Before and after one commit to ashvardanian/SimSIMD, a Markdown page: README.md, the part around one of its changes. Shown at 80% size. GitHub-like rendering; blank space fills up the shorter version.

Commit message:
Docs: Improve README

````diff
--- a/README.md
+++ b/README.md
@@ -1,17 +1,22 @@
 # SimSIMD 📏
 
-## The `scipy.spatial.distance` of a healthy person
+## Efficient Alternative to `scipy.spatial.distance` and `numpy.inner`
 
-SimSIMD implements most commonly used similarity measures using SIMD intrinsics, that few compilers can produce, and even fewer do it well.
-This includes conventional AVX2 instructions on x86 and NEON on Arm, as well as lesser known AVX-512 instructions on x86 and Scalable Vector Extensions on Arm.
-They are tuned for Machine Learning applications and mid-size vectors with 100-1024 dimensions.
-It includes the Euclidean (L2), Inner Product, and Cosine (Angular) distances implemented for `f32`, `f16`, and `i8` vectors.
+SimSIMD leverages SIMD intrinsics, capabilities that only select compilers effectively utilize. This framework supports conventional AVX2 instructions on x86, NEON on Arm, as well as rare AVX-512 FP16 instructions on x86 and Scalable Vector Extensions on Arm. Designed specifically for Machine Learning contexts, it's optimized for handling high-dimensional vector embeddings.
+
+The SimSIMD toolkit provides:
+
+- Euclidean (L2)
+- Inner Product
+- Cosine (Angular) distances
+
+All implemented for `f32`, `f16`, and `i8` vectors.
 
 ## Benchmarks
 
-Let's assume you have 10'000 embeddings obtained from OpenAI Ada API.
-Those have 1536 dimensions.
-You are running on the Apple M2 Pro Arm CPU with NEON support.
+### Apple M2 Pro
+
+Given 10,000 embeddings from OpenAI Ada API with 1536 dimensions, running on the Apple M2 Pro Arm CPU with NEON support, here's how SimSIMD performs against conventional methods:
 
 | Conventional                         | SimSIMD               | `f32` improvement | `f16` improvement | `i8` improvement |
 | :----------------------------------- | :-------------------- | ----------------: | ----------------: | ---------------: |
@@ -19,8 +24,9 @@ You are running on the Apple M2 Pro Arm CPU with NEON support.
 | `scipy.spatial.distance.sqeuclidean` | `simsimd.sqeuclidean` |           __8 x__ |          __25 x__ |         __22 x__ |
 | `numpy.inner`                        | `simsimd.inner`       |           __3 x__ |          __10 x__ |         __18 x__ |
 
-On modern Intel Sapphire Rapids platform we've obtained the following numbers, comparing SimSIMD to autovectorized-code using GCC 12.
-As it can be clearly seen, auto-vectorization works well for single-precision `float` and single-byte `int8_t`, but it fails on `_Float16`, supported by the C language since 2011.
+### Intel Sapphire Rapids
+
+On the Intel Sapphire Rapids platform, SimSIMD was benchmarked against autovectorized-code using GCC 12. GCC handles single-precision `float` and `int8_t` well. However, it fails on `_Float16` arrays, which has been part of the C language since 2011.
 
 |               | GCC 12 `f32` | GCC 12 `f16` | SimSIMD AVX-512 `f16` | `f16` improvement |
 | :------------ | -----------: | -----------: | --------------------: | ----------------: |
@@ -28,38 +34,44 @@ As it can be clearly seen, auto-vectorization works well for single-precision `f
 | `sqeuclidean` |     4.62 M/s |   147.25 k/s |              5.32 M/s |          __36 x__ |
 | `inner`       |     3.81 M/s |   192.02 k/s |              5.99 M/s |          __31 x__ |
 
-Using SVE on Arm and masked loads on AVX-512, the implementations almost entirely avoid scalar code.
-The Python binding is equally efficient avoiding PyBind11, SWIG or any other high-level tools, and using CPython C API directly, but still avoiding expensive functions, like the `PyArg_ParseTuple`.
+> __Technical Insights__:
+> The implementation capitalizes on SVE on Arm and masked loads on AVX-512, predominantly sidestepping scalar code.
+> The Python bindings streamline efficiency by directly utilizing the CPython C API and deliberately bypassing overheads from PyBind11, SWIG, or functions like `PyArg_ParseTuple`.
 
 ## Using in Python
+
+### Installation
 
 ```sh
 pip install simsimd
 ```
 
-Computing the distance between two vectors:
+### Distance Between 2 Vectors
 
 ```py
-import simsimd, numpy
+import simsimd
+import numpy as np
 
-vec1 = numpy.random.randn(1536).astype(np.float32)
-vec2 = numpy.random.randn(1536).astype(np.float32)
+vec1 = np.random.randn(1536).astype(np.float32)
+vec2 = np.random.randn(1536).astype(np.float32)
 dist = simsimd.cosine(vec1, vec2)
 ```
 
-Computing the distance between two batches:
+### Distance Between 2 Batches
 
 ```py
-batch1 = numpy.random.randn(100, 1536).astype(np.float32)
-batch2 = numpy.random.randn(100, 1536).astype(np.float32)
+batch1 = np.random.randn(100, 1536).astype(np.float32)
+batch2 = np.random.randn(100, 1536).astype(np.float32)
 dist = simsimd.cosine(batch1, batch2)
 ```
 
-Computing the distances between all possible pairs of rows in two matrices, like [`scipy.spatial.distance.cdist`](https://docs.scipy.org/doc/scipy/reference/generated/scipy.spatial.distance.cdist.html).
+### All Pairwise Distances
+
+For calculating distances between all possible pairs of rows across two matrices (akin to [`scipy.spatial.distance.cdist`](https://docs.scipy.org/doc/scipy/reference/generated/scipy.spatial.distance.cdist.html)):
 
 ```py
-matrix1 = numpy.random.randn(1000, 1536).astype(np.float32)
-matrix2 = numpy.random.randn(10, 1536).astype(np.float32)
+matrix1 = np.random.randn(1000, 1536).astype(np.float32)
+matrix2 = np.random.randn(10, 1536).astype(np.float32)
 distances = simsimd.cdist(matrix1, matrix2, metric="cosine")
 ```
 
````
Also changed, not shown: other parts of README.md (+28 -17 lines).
════
TASK TO COMPLETE
Copy out the records above exactly.

ANSWER SECTION
Before and after one commit to ashvardanian/SimSIMD, a Markdown page: README.md, the part around one of its changes. Shown at 80% size. GitHub-like rendering; blank space fills up the shorter version.

Commit message:
Docs: Improve README

````diff
--- a/README.md
+++ b/README.md
@@ -1,17 +1,22 @@
 # SimSIMD 📏
 
-## The `scipy.spatial.distance` of a healthy person
+## Efficient Alternative to `scipy.spatial.distance` and `numpy.inner`
 
-SimSIMD implements most commonly used similarity measures using SIMD intrinsics, that few compilers can produce, and even fewer do it well.
-This includes conventional AVX2 instructions on x86 and NEON on Arm, as well as lesser known AVX-512 instructions on x86 and Scalable Vector Extensions on Arm.
-They are tuned for Machine Learning applications and mid-size vectors with 100-1024 dimensions.
-It includes the Euclidean (L2), Inner Product, and Cosine (Angular) distances implemented for `f32`, `f16`, and `i8` vectors.
+SimSIMD leverages SIMD intrinsics, capabilities that only select compilers effectively utilize. This framework supports conventional AVX2 instructions on x86, NEON on Arm, as well as rare AVX-512 FP16 instructions on x86 and Scalable Vector Extensions on Arm. Designed specifically for Machine Learning contexts, it's optimized for handling high-dimensional vector embeddings.
+
+The SimSIMD toolkit provides:
+
+- Euclidean (L2)
+- Inner Product
+- Cosine (Angular) distances
+
+All implemented for `f32`, `f16`, and `i8` vectors.
 
 ## Benchmarks
 
-Let's assume you have 10'000 embeddings obtained from OpenAI Ada API.
-Those have 1536 dimensions.
-You are running on the Apple M2 Pro Arm CPU with NEON support.
+### Apple M2 Pro
+
+Given 10,000 embeddings from OpenAI Ada API with 1536 dimensions, running on the Apple M2 Pro Arm CPU with NEON support, here's how SimSIMD performs against conventional methods:
 
 | Conventional                         | SimSIMD               | `f32` improvement | `f16` improvement | `i8` improvement |
 | :----------------------------------- | :-------------------- | ----------------: | ----------------: | ---------------: |
@@ -19,8 +24,9 @@ You are running on the Apple M2 Pro Arm CPU with NEON support.
 | `scipy.spatial.distance.sqeuclidean` | `simsimd.sqeuclidean` |           __8 x__ |          __25 x__ |         __22 x__ |
 | `numpy.inner`                        | `simsimd.inner`       |           __3 x__ |          __10 x__ |         __18 x__ |
 
-On modern Intel Sapphire Rapids platform we've obtained the following numbers, comparing SimSIMD to autovectorized-code using GCC 12.
-As it can be clearly seen, auto-vectorization works well for single-precision `float` and single-byte `int8_t`, but it fails on `_Float16`, supported by the C language since 2011.
+### Intel Sapphire Rapids
+
+On the Intel Sapphire Rapids platform, SimSIMD was benchmarked against autovectorized-code using GCC 12. GCC handles single-precision `float` and `int8_t` well. However, it fails on `_Float16` arrays, which has been part of the C language since 2011.
 
 |               | GCC 12 `f32` | GCC 12 `f16` | SimSIMD AVX-512 `f16` | `f16` improvement |
 | :------------ | -----------: | -----------: | --------------------: | ----------------: |
@@ -28,38 +34,44 @@ As it can be clearly seen, auto-vectorization works well for single-precision `f
 | `sqeuclidean` |     4.62 M/s |   147.25 k/s |              5.32 M/s |          __36 x__ |
 | `inner`       |     3.81 M/s |   192.02 k/s |              5.99 M/s |          __31 x__ |
 
-Using SVE on Arm and masked loads on AVX-512, the implementations almost entirely avoid scalar code.
-The Python binding is equally efficient avoiding PyBind11, SWIG or any other high-level tools, and using CPython C API directly, but still avoiding expensive functions, like the `PyArg_ParseTuple`.
+> __Technical Insights__:
+> The implementation capitalizes on SVE on Arm and masked loads on AVX-512, predominantly sidestepping scalar code.
+> The Python bindings streamline efficiency by directly utilizing the CPython C API and deliberately bypassing overheads from PyBind11, SWIG, or functions like `PyArg_ParseTuple`.
 
 ## Using in Python
+
+### Installation
 
 ```sh
 pip install simsimd
 ```
 
-Computing the distance between two vectors:
+### Distance Between 2 Vectors
 
 ```py
-import simsimd, numpy
+import simsimd
+import numpy as np
 
-vec1 = numpy.random.randn(1536).astype(np.float32)
-vec2 = numpy.random.randn(1536).astype(np.float32)
+vec1 = np.random.randn(1536).astype(np.float32)
+vec2 = np.random.randn(1536).astype(np.float32)
 dist = simsimd.cosine(vec1, vec2)
 ```
 
-Computing the distance between two batches:
+### Distance Between 2 Batches
 
 ```py
-batch1 = numpy.random.randn(100, 1536).astype(np.float32)
-batch2 = numpy.random.randn(100, 1536).astype(np.float32)
+batch1 = np.random.randn(100, 1536).astype(np.float32)
+batch2 = np.random.randn(100, 1536).astype(np.float32)
 dist = simsimd.cosine(batch1, batch2)
 ```
 
-Computing the distances between all possible pairs of rows in two matrices, like [`scipy.spatial.distance.cdist`](https://docs.scipy.org/doc/scipy/reference/generated/scipy.spatial.distance.cdist.html).
+### All Pairwise Distances
+
+For calculating distances between all possible pairs of rows across two matrices (akin to [`scipy.spatial.distance.cdist`](https://docs.scipy.org/doc/scipy/reference/generated/scipy.spatial.distance.cdist.html)):
 
 ```py
-matrix1 = numpy.random.randn(1000, 1536).astype(np.float32)
-matrix2 = numpy.random.randn(10, 1536).astype(np.float32)
+matrix1 = np.random.randn(1000, 1536).astype(np.float32)
+matrix2 = np.random.randn(10, 1536).astype(np.float32)
 distances = simsimd.cdist(matrix1, matrix2, metric="cosine")
 ```
 
````
Also changed, not shown: other parts of README.md (+28 -17 lines).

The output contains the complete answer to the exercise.